BY JENNY RICKS
Faculty searching for ways to improve teaching and learning will find answers at the Teachnology Expo October 27 and 28 from 10 a.m. to 3 p.m. in rooms 3222 and 3224 of the Wilkinson Student Center.
Meghan Kennedy, a Center for Instructional Design consultant, said the purpose of the Teachnology Expo is to inform, instruct and inspire faculty to improve their teaching and student learning through appropriate uses of technology.
Clyde Williams, BYU associate professor of ancient scripture, said he has had experiences at the expo that have improved how he teaches in the classroom.
?I believe that my students would all say that they are the beneficiaries of this, and it makes me a better teacher and gives some variety and flexibility in my teaching that I didn?t have before,? he said.
All faculty are invited to attend this event at any time convenient for them. Information booths and computers will be set up, providing access to a variety of resources.
Williams also said technology can help other professors add a significant and inspirational dimension to teaching, as long as they are willing to exert a little time and effort.
Faculty members such as Williams, who have found ways to improve teaching and learning, will share their successes at the Teachnology Expo.
Those attending the expo will gain information about Blackboard, testing, copyright and instructional technology, as well as instruction on how to create online quizzes, PowerPoint presentations, scan documents and images and edit video and audio clips.
Drawings for technology and training packages, including Adobe and Macromedia Suites, an Axiom PDA, flash drives and other items aimed at improving teaching and learning through technology will also take place at the expo.
Kennedy said technology can help faculty transform classroom time to allow for more significant learning.
?Before using technology to take the place of what has been used in the past, faculty must first set clear learning objectives and goals,? Kennedy said. ?Then, tools can be used to achieve these goals and to create the best learning environment possible.?
Larrie Gale, a BYU theatre and media arts professor, said while many instructors see value in technology, some are wary about technology advancement in the classroom.
?There are those who see technology as something of a threat to personal contact and being personal in instruction, and while certainly it can have that effect, it can also have the opposite effect,? she said.
Gale said technology is simply a carrier of anything an instructor wishes to put into it.

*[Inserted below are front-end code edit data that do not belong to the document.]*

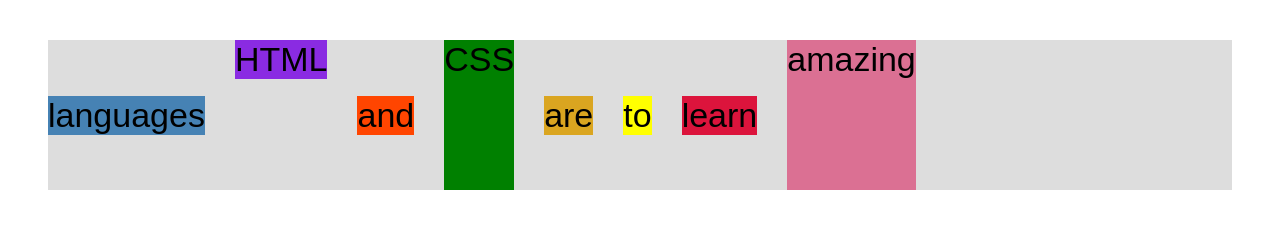
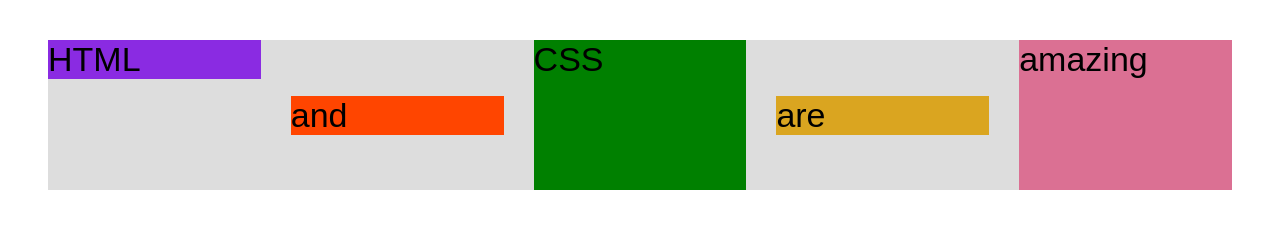
Before and after one commit to SwarajKaran/CSS-Layouts, a plain HTML site: page flexbox.html in a window 1280 px wide. Drawn offline with Linux system fonts and the light colour scheme.

Commit message:
flex property

```diff
--- a/flexbox.html
+++ b/flexbox.html
@@ -10,6 +10,7 @@
         background-color: blueviolet;
         align-self: flex-start;
         /* order: 2; */
+        /* flex-grow: 2; */
       }
       .el--2 {
         background-color: orangered;
@@ -17,6 +18,7 @@
       .el--3 {
         background-color: green;
         height: 150px;
+        /* flex-grow: 1; */
       }
       .el--4 {
         background-color: goldenrod;
@@ -50,6 +52,20 @@
         justify-content: flex-start;
         gap: 30px;
       }
+      .el {
+        /*
+        defaults
+        flex-grow: 0;
+        flex-shrink: 1;
+        flex-basis: auto;
+        */
+        /* flex-basis: 200px;
+        flex-shrink: 0;
+        shorthand:
+         flex: 0 0 200px; */
+        /* flex-grow: 1; */
+        flex: 1;
+      }
     </style>
   </head>
   <body>
@@ -59,9 +75,9 @@
       <div class="el el--3">CSS</div>
       <div class="el el--4">are</div>
       <div class="el el--5">amazing</div>
-      <div class="el el--6">languages</div>
+      <!-- <div class="el el--6">languages</div>
       <div class="el el--7">to</div>
-      <div class="el el--8">learn</div>
+      <div class="el el--8">learn</div> -->
     </div>
   </body>
 </html>
```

The event is hosted by the Center for Instructional Design, the Faculty Center, BYU Testing Services, the Harold B. Lee Library, the BYU Bookstore and the Copyright Licensing Office.